***** DATA

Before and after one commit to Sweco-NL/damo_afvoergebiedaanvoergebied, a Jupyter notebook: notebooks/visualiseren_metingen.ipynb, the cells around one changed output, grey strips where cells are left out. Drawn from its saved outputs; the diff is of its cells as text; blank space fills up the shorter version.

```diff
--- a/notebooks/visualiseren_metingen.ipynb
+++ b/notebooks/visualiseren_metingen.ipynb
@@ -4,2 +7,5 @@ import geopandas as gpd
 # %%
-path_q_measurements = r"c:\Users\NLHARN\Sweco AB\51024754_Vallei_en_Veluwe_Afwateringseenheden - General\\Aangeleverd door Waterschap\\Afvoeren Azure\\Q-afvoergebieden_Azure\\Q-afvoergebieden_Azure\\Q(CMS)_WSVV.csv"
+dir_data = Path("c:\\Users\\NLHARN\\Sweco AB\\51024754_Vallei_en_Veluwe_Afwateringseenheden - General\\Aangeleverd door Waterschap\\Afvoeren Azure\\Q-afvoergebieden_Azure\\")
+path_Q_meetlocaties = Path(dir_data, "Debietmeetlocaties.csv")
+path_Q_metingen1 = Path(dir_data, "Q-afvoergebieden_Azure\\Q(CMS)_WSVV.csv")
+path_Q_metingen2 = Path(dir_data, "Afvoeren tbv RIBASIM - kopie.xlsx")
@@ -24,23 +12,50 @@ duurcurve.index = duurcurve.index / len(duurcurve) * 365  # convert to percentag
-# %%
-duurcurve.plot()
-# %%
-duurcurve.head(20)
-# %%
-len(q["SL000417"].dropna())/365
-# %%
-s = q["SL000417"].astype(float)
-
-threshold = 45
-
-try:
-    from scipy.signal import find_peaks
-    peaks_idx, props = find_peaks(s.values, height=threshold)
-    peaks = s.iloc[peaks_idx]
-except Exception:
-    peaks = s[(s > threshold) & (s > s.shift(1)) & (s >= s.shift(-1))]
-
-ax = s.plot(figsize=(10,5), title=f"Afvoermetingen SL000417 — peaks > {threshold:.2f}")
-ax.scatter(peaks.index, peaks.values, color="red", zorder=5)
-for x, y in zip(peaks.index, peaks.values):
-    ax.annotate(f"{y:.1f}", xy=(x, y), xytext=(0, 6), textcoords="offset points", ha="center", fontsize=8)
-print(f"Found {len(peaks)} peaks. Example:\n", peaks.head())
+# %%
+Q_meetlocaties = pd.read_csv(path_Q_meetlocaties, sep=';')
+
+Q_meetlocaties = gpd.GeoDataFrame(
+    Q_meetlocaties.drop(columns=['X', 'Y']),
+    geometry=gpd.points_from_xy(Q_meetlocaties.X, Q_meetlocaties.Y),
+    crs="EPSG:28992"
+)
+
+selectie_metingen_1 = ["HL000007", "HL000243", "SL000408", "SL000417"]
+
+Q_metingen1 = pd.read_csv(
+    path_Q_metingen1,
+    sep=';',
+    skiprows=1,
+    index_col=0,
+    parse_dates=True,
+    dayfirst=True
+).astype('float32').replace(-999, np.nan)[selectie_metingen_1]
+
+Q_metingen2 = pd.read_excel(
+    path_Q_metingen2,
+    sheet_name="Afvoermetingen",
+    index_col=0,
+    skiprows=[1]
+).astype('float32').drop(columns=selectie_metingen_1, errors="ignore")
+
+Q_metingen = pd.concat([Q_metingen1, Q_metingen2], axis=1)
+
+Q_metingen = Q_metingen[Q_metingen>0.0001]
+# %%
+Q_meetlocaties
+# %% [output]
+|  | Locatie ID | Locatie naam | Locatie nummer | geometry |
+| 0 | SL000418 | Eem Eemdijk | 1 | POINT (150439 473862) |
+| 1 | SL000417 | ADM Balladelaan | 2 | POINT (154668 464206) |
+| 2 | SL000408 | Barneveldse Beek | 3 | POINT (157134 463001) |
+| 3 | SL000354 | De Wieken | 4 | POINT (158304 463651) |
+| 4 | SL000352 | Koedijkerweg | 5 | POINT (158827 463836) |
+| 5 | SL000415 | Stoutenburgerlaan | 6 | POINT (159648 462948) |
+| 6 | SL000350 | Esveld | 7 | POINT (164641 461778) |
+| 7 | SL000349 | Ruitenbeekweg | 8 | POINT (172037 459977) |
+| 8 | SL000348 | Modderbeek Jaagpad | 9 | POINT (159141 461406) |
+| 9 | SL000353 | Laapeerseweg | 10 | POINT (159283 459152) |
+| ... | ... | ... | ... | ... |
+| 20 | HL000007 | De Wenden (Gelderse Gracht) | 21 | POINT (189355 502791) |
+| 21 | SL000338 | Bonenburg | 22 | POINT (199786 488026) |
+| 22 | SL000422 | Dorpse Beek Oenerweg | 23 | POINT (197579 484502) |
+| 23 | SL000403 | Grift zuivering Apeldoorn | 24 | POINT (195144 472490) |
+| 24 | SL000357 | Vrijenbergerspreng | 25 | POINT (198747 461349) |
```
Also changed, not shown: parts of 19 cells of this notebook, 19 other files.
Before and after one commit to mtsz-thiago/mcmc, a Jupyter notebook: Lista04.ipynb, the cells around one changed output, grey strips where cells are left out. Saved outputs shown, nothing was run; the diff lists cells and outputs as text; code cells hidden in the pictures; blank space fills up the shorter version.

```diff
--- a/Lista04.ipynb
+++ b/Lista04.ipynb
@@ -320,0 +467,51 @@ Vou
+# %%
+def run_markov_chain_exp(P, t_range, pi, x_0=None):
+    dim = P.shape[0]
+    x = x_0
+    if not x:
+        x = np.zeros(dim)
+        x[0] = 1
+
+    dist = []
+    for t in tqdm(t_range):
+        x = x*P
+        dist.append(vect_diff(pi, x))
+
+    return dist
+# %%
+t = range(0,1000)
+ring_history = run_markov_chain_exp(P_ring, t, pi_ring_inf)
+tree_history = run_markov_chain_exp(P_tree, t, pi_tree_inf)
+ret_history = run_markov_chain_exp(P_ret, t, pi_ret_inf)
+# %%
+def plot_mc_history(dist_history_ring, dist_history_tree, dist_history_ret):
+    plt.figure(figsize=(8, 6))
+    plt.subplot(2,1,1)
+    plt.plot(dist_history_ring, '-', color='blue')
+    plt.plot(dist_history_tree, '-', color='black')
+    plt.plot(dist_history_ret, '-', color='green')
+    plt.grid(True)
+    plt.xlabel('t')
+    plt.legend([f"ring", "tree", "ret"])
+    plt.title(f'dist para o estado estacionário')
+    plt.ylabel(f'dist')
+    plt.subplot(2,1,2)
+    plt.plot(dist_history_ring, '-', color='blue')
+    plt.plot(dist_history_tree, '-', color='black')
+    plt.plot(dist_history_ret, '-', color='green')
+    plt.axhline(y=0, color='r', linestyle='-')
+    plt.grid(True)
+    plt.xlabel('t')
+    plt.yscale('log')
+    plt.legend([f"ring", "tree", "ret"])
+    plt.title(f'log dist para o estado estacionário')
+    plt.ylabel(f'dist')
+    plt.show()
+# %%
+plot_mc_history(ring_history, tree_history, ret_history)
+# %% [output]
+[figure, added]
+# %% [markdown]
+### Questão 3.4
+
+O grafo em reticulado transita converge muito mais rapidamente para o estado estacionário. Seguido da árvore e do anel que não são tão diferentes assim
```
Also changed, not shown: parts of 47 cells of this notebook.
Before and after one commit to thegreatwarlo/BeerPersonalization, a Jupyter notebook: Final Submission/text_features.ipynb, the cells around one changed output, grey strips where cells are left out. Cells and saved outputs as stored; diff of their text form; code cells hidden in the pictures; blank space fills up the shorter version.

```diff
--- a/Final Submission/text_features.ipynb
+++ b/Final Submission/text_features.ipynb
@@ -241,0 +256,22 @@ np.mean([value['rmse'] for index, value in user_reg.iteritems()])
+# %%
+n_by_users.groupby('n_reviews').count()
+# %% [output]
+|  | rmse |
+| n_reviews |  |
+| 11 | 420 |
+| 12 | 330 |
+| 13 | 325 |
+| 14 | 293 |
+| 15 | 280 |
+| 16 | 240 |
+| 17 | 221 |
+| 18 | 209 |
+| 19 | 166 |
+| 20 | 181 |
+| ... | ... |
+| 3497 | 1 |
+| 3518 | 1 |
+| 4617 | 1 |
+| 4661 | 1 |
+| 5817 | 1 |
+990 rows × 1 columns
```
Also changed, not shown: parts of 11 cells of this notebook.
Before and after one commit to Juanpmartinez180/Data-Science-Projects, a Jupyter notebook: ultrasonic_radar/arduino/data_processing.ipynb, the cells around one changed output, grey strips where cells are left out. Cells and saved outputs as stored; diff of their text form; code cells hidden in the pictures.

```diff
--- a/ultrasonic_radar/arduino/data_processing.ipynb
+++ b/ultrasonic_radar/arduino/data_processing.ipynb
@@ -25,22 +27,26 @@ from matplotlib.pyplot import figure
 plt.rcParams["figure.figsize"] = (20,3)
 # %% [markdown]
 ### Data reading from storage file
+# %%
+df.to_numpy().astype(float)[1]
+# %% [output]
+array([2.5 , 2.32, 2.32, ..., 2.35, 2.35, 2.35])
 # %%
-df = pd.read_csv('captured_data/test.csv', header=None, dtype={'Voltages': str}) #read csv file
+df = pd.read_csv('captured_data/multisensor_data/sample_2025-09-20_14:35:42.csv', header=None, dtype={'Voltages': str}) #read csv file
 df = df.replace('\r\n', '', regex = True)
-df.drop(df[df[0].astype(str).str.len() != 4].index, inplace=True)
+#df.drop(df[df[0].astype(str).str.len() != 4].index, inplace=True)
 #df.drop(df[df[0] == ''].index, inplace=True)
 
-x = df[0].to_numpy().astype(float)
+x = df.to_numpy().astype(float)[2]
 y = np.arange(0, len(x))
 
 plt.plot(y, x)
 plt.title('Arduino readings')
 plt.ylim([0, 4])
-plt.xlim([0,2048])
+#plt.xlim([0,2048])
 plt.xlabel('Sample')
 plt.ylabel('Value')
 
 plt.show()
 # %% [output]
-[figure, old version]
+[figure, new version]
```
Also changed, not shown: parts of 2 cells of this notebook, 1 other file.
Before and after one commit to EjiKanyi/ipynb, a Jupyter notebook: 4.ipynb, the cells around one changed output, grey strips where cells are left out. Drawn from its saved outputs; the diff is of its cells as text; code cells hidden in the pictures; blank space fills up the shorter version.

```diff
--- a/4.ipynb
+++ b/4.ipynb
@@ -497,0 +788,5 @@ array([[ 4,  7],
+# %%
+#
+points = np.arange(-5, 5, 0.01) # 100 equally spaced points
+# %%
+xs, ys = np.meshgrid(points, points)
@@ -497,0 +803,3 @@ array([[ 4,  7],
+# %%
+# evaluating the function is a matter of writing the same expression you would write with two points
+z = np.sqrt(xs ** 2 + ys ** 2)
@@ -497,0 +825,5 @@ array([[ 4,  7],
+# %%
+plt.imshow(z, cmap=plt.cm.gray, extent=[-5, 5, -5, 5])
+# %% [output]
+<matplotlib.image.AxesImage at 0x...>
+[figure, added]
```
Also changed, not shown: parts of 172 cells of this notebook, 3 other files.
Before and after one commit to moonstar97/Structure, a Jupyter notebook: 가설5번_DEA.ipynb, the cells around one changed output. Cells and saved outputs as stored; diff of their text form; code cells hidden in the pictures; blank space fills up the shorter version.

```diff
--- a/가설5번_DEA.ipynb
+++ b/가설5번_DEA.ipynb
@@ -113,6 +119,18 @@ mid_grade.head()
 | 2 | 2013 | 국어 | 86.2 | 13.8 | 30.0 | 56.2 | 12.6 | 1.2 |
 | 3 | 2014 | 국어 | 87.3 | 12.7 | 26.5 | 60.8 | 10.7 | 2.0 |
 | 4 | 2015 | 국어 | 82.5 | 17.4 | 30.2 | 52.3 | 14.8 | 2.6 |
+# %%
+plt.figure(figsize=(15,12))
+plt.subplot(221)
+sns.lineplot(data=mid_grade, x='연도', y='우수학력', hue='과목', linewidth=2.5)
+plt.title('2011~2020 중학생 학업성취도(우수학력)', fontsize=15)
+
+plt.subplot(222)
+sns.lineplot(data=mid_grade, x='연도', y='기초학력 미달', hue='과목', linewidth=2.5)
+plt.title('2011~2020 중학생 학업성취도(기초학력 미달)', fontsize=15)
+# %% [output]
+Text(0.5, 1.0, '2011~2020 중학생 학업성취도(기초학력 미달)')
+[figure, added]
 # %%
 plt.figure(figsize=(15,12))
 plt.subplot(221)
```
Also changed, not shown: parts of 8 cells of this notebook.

**********

• YOUR GOAL
A single figure, the number of lines above with the word "header", is the whole answer.

• RESPONSE BOX
2